BEGIN Exercise input
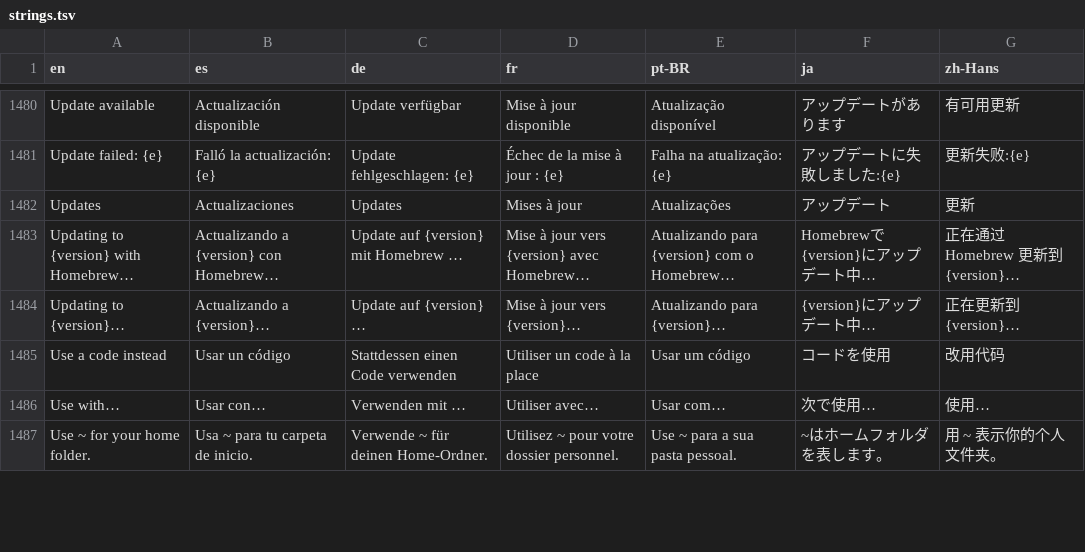
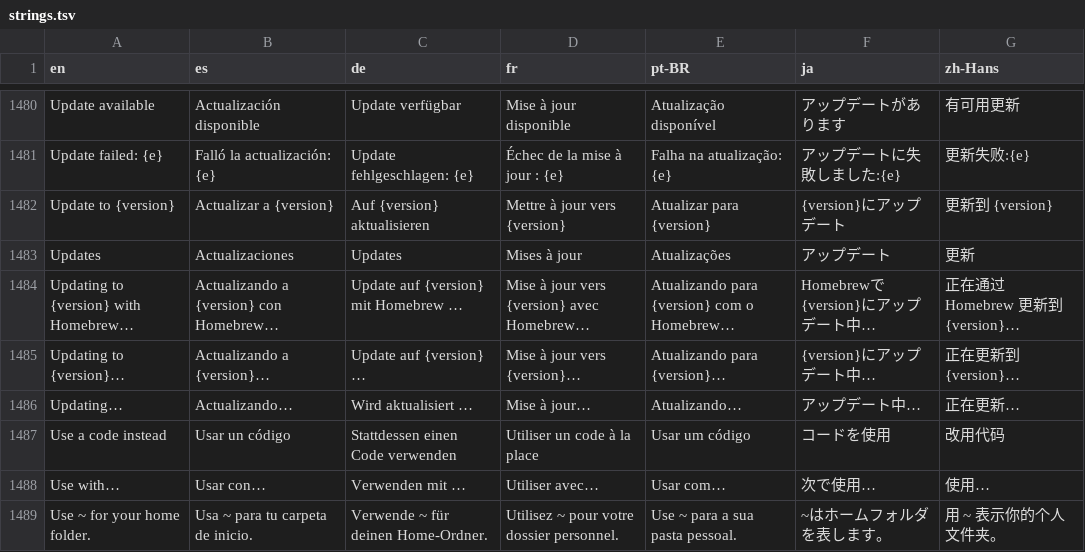
Before and after one commit to drumst0ck/ferrocast, a TSV file: crates/core/src/i18n/strings.tsv, drawn as a sheet; only a part is shown, gaps mark what is left out; the diff names each change by its address in the sheet, - before the commit and + after, or states it on an @@ line.

Commit message:
feat(updates): update indicator in the search bar and hourly checks
- when an update is available the root search bar gets an accent outline and a Ferrocast logo button 'Update to X' (⌘U); one click installs (DMG) or runs brew upgrade; 'Updating…' while it runs; a failure brings it back
- an update found in the background no longer opens the Update screen or shows the launcher in Ask first mode; a manual check still does
- checks: hourly (15 min after a failure), first 10 s after launch, poller every 5 min, and when the launcher opens if the last check is older than 15 min; one check at a time

```diff
--- a/crates/core/src/i18n/strings.tsv
+++ b/crates/core/src/i18n/strings.tsv
+row 1482: Update to {version} | Actualizar a {version} | Auf {version} aktualisieren | Mettre à jour vers {version} | Atualizar para {version} | {version}にアップデート | 更新到 {version}
+row 1486: Updating… | Actualizando… | Wird aktualisiert … | Mise à jour… | Atualizando… | アップデート中… | 正在更新…
```
Also changed, not shown: 13 other files.
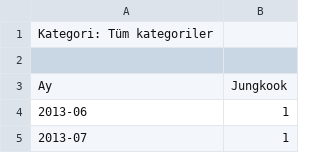
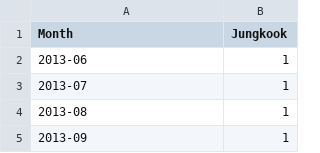
Before and after one commit to zs-eren/KPOP-BTS-Data-Project-DSA210, a CSV file: notebooks/jungkook.csv, drawn as a sheet; only a part is shown; the shorter side is filled out with more unchanged rows; removed rows and columns are numbered as before the commit, all else as after; the diff names each change by its address in the sheet, - before the commit and + after, or states it on an @@ line.

Commit message:
Update jungkook.csv

```diff
--- a/notebooks/jungkook.csv
+++ b/notebooks/jungkook.csv
-row 1: Kategori: Tüm kategoriler
-row 1: (empty)
+row 1: Month | Jungkook
-row 3: Ay | Jungkook
```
END Exercise input
Your task —
Could you repeat, exactly and with nothing else, the lines from the one containing "- an update" through the last line of the records above, leaving out the pictures?

Output of the task —
- an update found in the background no longer opens the Update screen or shows the launcher in Ask first mode; a manual check still does
- checks: hourly (15 min after a failure), first 10 s after launch, poller every 5 min, and when the launcher opens if the last check is older than 15 min; one check at a time

```diff
--- a/crates/core/src/i18n/strings.tsv
+++ b/crates/core/src/i18n/strings.tsv
+row 1482: Update to {version} | Actualizar a {version} | Auf {version} aktualisieren | Mettre à jour vers {version} | Atualizar para {version} | {version}にアップデート | 更新到 {version}
+row 1486: Updating… | Actualizando… | Wird aktualisiert … | Mise à jour… | Atualizando… | アップデート中… | 正在更新…
```
Also changed, not shown: 13 other files.
Before and after one commit to zs-eren/KPOP-BTS-Data-Project-DSA210, a CSV file: notebooks/jungkook.csv, drawn as a sheet; only a part is shown; the shorter side is filled out with more unchanged rows; removed rows and columns are numbered as before the commit, all else as after; the diff names each change by its address in the sheet, - before the commit and + after, or states it on an @@ line.

Commit message:
Update jungkook.csv

```diff
--- a/notebooks/jungkook.csv
+++ b/notebooks/jungkook.csv
-row 1: Kategori: Tüm kategoriler
-row 1: (empty)
+row 1: Month | Jungkook
-row 3: Ay | Jungkook
```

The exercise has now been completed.